START DATA UNDER STUDY

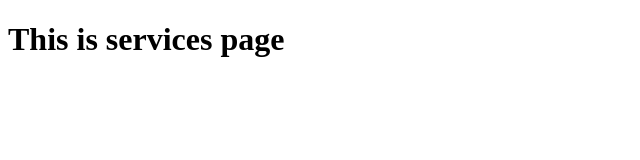
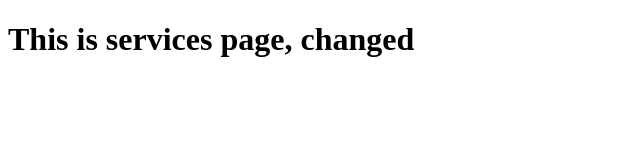
Before and after one commit to Delyc/Gym-Git-Exercise, a plain HTML site: page services.html in a window 1280 px wide. Shown: the whole page, without its empty margins (0-640 px from the left). Drawn offline with Linux system fonts and the light colour scheme.

Commit message:
changed service page

```diff
--- a/services.html
+++ b/services.html
@@ -7,6 +7,6 @@
     <title>Document</title>
 </head>
 <body>
-    <h1>This is services page</h1>
+    <h1>This is services page, changed</h1>
 </body>
 </html>
```
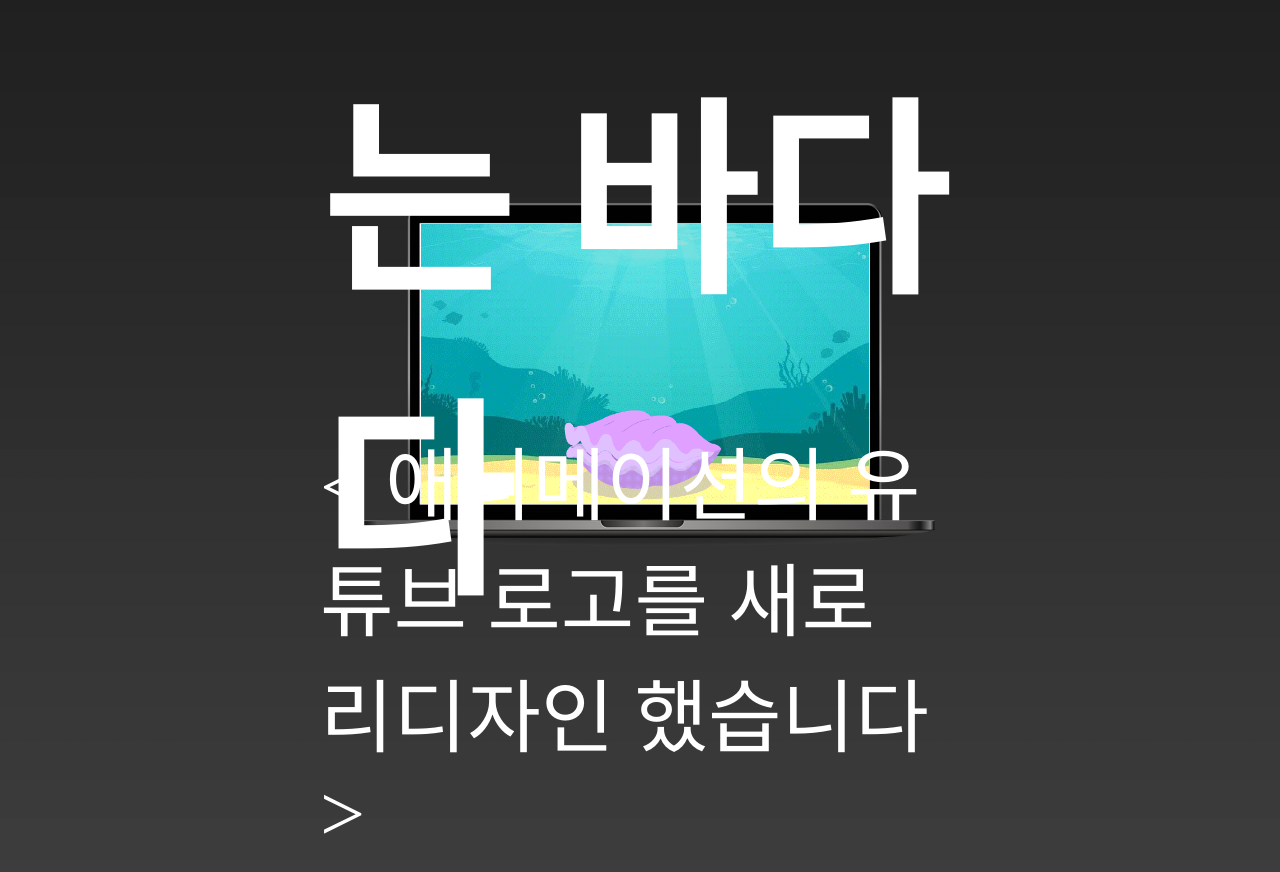
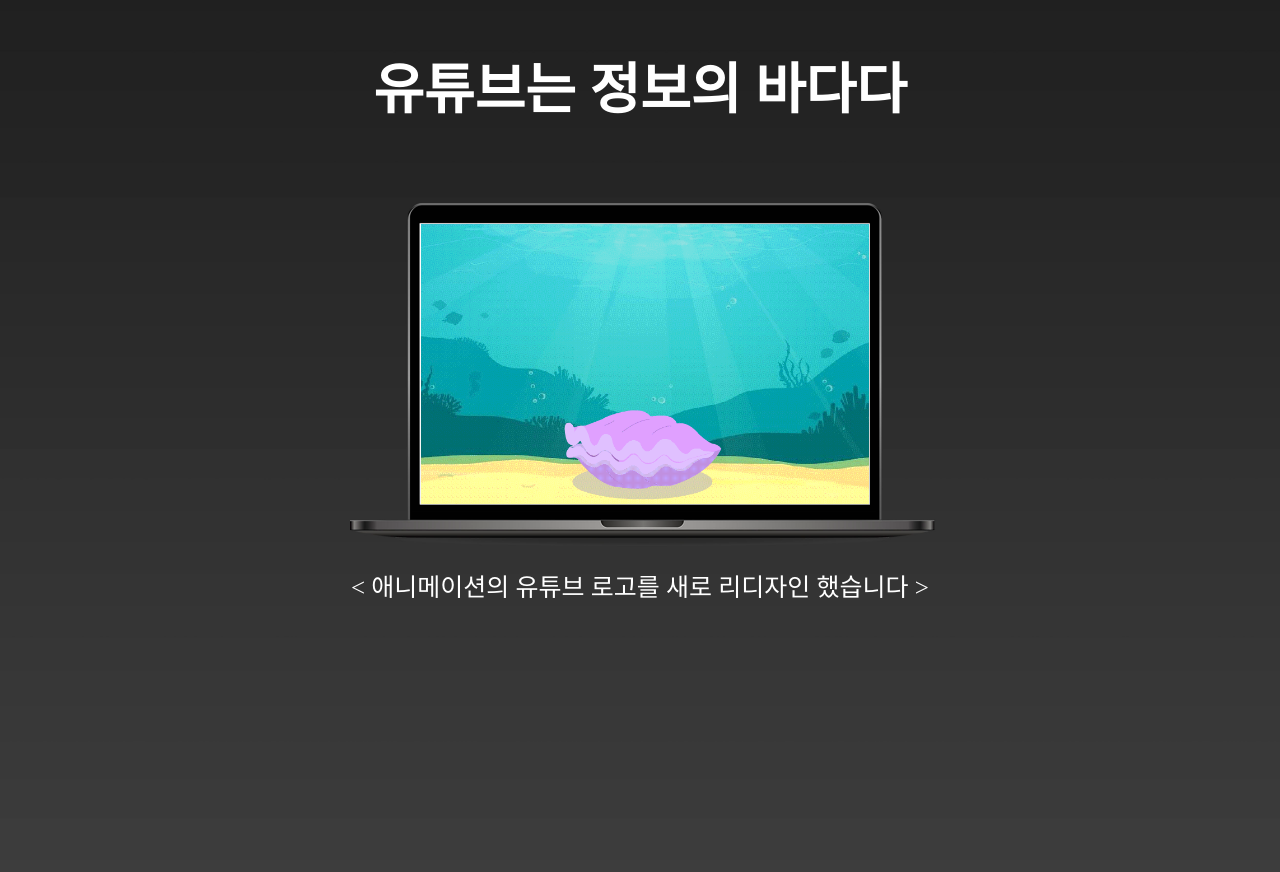
Before and after one commit to dyd3378/YouTubeAni, a plain HTML site: page index.html in a window 1280 px wide. Drawn offline with Linux system fonts and the light colour scheme.

Commit message:
Add files via upload

```diff
--- a/index.html
+++ b/index.html
@@ -7,14 +7,14 @@
     <title> 최용우 - 애니메이션</title>
     <style>
         body {background: url("./images/bg.jpg")no-repeat center/cover; }
-        h1 {position: absolute; left: 50%; top: 6%; transform: translate(-50%,-50%); color: #fff; font-size: 13em; z-index: 3; }
+        h1 {position: absolute; left: 50%; top: 6%; transform: translate(-50%,-50%); color: #fff; font-size: 55px; z-index: 3; }
         .nt img {width:100%; height: 128%; transform: translate(-50%,-50%); position: absolute;left: 50%; top: 50%; z-index:1;}
         .yt img {width: 35%; height: 35%; transform: translate(-50%,-50%); position: absolute;left: 50.4%; top: 45.5%;z-index:2;}
-        p {position: absolute; left: 50%; top: 70%; transform: translate(-50%,-50%); color: #fff; font-size: 5em; z-index: 3; }
+        p {position: absolute; left: 50%; top: 70%; transform: translate(-50%,-50%); color: #fff; font-size: 25px; z-index: 3; }
     </style>
 </head>
 <body>
-    <h1>유튜브는 바다다</h1>
+    <h1>유튜브는 정보의 바다다</h1>
     <div class="nt"><img src="./images/bg-nb4.jpg" alt="노트북배경"></div>
     <div class="yt"><img src="./images/youtube.gif" alt="유튜브"></div>>
     <p> &#60; 애니메이션의 유튜브 로고를 새로 리디자인 했습니다 &#62;</p>
```
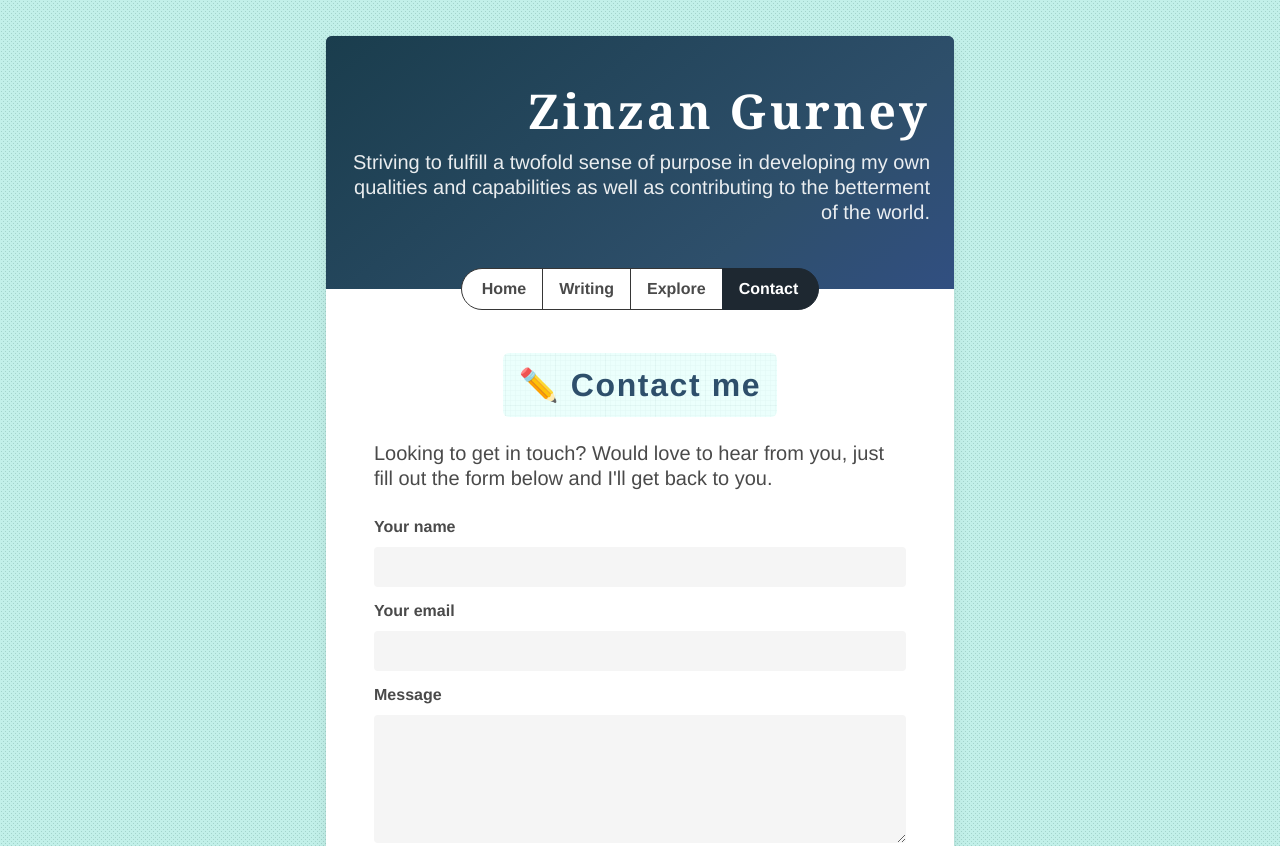
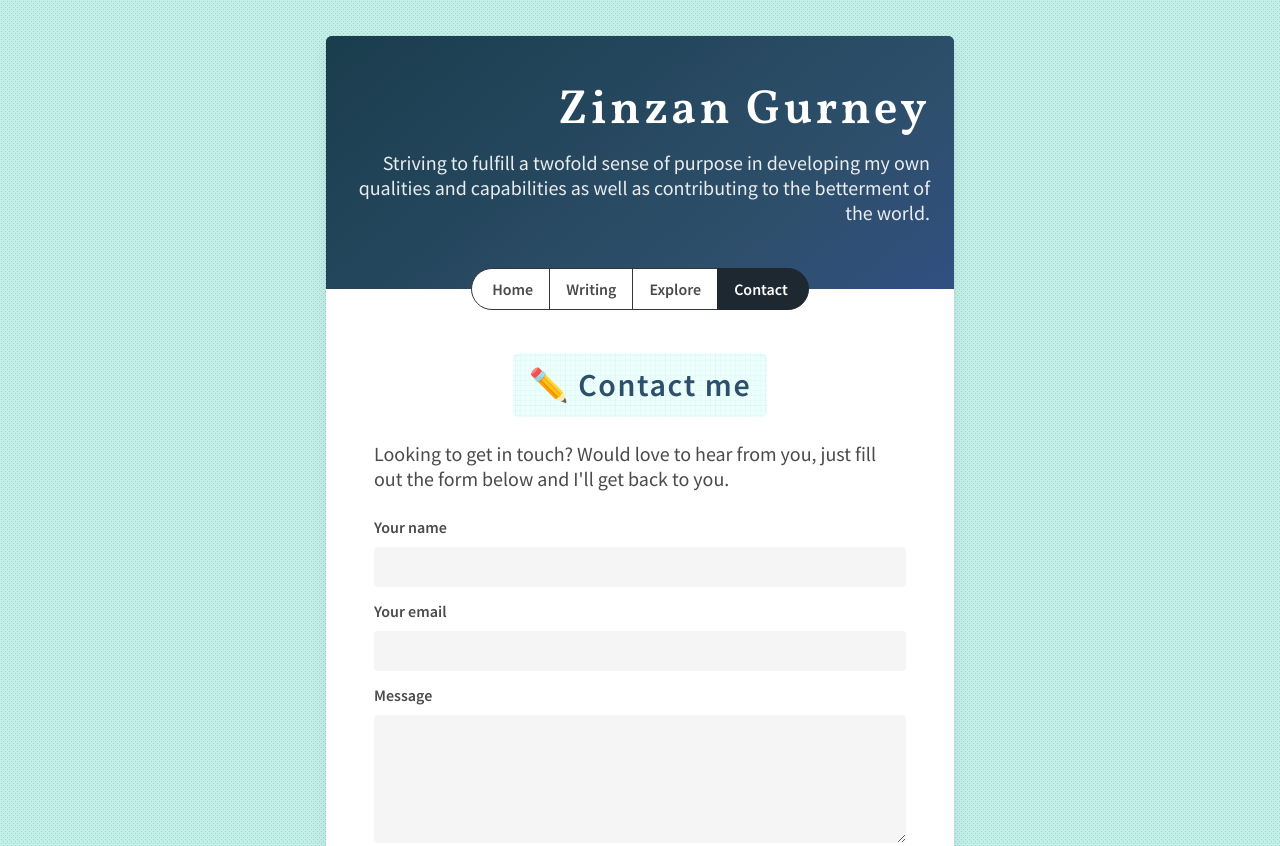
Before and after one commit to ZGurney/zgurney.github.io, a website: page docs/contact/index.html in a window 1280 px wide. Shown: the top 846 px of the page. Drawn offline with Linux system fonts and the light colour scheme; files that its build step writes are made by us from their sources; files whose address does not match are found by name.

Commit message:
Fixed fonts on contact page

```diff
--- a/docs/contact/index.html
+++ b/docs/contact/index.html
@@ -15,6 +15,23 @@
 <link rel="manifest" href="../site.webmanifest">
 <link rel="apple-touch-icon" href="../icon.png">
 <!-- Place favicon.ico in the root directory -->
+
+<!-- From https://csswizardry.com/2020/05/the-fastest-google-fonts/ -->
+<link rel="preconnect" href="https://fonts.gstatic.com" crossorigin />
+
+<link rel="preload" as="style" href="https://fonts.googleapis.com/css2?family=Source+Sans+Pro:ital,wght@0,200;0,300;0,400;0,600;0,700;1,200;1,300;1,400;1,600;1,700&display=swap" />
+<link rel="preload" as="style" href="https://fonts.googleapis.com/css2?family=Vollkorn:wght@400;500;600;700&display=swap" />
+<link rel="preload" as="style" href="https://fonts.googleapis.com/css2?family=Shadows+Into+Light&display=swap" />
+
+<link rel="stylesheet" href="https://fonts.googleapis.com/css2?family=Source+Sans+Pro:ital,wght@0,200;0,300;0,400;0,600;0,700;1,200;1,300;1,400;1,600;1,700&display=swap" media="print" onload="this.media='all'" />
+<link rel="stylesheet" href="https://fonts.googleapis.com/css2?family=Vollkorn:wght@400;500;600;700&display=swap" media="print" onload="this.media='all'" />
+<link rel="stylesheet" href="https://fonts.googleapis.com/css2?family=Shadows+Into+Light&display=swap" media="print" onload="this.media='all'" />
+
+<noscript>
+  <link rel="stylesheet" href="https://fonts.googleapis.com/css2?family=Source+Sans+Pro:ital,wght@0,200;0,300;0,400;0,600;0,700;1,200;1,300;1,400;1,600;1,700&display=swap" />
+  <link rel="stylesheet" href="https://fonts.googleapis.com/css2?family=Vollkorn:wght@400;500;600;700&display=swap" />
+  <link rel="stylesheet" href="https://fonts.googleapis.com/css2?family=Shadows+Into+Light&display=swap" />
+</noscript>
 
 <link rel="stylesheet" href="../css/normalize.css">
 <link rel="stylesheet" href="../css/boilerplate.css">
```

END DATA UNDER STUDY

PROMPT> An exact reprint of every record is required, with the pictures omitted.

WRITTEN ANSWER>
Before and after one commit to Delyc/Gym-Git-Exercise, a plain HTML site: page services.html in a window 1280 px wide. Shown: the whole page, without its empty margins (0-640 px from the left). Drawn offline with Linux system fonts and the light colour scheme.

Commit message:
changed service page

```diff
--- a/services.html
+++ b/services.html
@@ -7,6 +7,6 @@
     <title>Document</title>
 </head>
 <body>
-    <h1>This is services page</h1>
+    <h1>This is services page, changed</h1>
 </body>
 </html>
```
Before and after one commit to dyd3378/YouTubeAni, a plain HTML site: page index.html in a window 1280 px wide. Drawn offline with Linux system fonts and the light colour scheme.

Commit message:
Add files via upload

```diff
--- a/index.html
+++ b/index.html
@@ -7,14 +7,14 @@
     <title> 최용우 - 애니메이션</title>
     <style>
         body {background: url("./images/bg.jpg")no-repeat center/cover; }
-        h1 {position: absolute; left: 50%; top: 6%; transform: translate(-50%,-50%); color: #fff; font-size: 13em; z-index: 3; }
+        h1 {position: absolute; left: 50%; top: 6%; transform: translate(-50%,-50%); color: #fff; font-size: 55px; z-index: 3; }
         .nt img {width:100%; height: 128%; transform: translate(-50%,-50%); position: absolute;left: 50%; top: 50%; z-index:1;}
         .yt img {width: 35%; height: 35%; transform: translate(-50%,-50%); position: absolute;left: 50.4%; top: 45.5%;z-index:2;}
-        p {position: absolute; left: 50%; top: 70%; transform: translate(-50%,-50%); color: #fff; font-size: 5em; z-index: 3; }
+        p {position: absolute; left: 50%; top: 70%; transform: translate(-50%,-50%); color: #fff; font-size: 25px; z-index: 3; }
     </style>
 </head>
 <body>
-    <h1>유튜브는 바다다</h1>
+    <h1>유튜브는 정보의 바다다</h1>
     <div class="nt"><img src="./images/bg-nb4.jpg" alt="노트북배경"></div>
     <div class="yt"><img src="./images/youtube.gif" alt="유튜브"></div>>
     <p> &#60; 애니메이션의 유튜브 로고를 새로 리디자인 했습니다 &#62;</p>
```
Before and after one commit to ZGurney/zgurney.github.io, a website: page docs/contact/index.html in a window 1280 px wide. Shown: the top 846 px of the page. Drawn offline with Linux system fonts and the light colour scheme; files that its build step writes are made by us from their sources; files whose address does not match are found by name.

Commit message:
Fixed fonts on contact page

```diff
--- a/docs/contact/index.html
+++ b/docs/contact/index.html
@@ -15,6 +15,23 @@
 <link rel="manifest" href="../site.webmanifest">
 <link rel="apple-touch-icon" href="../icon.png">
 <!-- Place favicon.ico in the root directory -->
+
+<!-- From https://csswizardry.com/2020/05/the-fastest-google-fonts/ -->
+<link rel="preconnect" href="https://fonts.gstatic.com" crossorigin />
+
+<link rel="preload" as="style" href="https://fonts.googleapis.com/css2?family=Source+Sans+Pro:ital,wght@0,200;0,300;0,400;0,600;0,700;1,200;1,300;1,400;1,600;1,700&display=swap" />
+<link rel="preload" as="style" href="https://fonts.googleapis.com/css2?family=Vollkorn:wght@400;500;600;700&display=swap" />
+<link rel="preload" as="style" href="https://fonts.googleapis.com/css2?family=Shadows+Into+Light&display=swap" />
+
+<link rel="stylesheet" href="https://fonts.googleapis.com/css2?family=Source+Sans+Pro:ital,wght@0,200;0,300;0,400;0,600;0,700;1,200;1,300;1,400;1,600;1,700&display=swap" media="print" onload="this.media='all'" />
+<link rel="stylesheet" href="https://fonts.googleapis.com/css2?family=Vollkorn:wght@400;500;600;700&display=swap" media="print" onload="this.media='all'" />
+<link rel="stylesheet" href="https://fonts.googleapis.com/css2?family=Shadows+Into+Light&display=swap" media="print" onload="this.media='all'" />
+
+<noscript>
+  <link rel="stylesheet" href="https://fonts.googleapis.com/css2?family=Source+Sans+Pro:ital,wght@0,200;0,300;0,400;0,600;0,700;1,200;1,300;1,400;1,600;1,700&display=swap" />
+  <link rel="stylesheet" href="https://fonts.googleapis.com/css2?family=Vollkorn:wght@400;500;600;700&display=swap" />
+  <link rel="stylesheet" href="https://fonts.googleapis.com/css2?family=Shadows+Into+Light&display=swap" />
+</noscript>
 
 <link rel="stylesheet" href="../css/normalize.css">
 <link rel="stylesheet" href="../css/boilerplate.css">
```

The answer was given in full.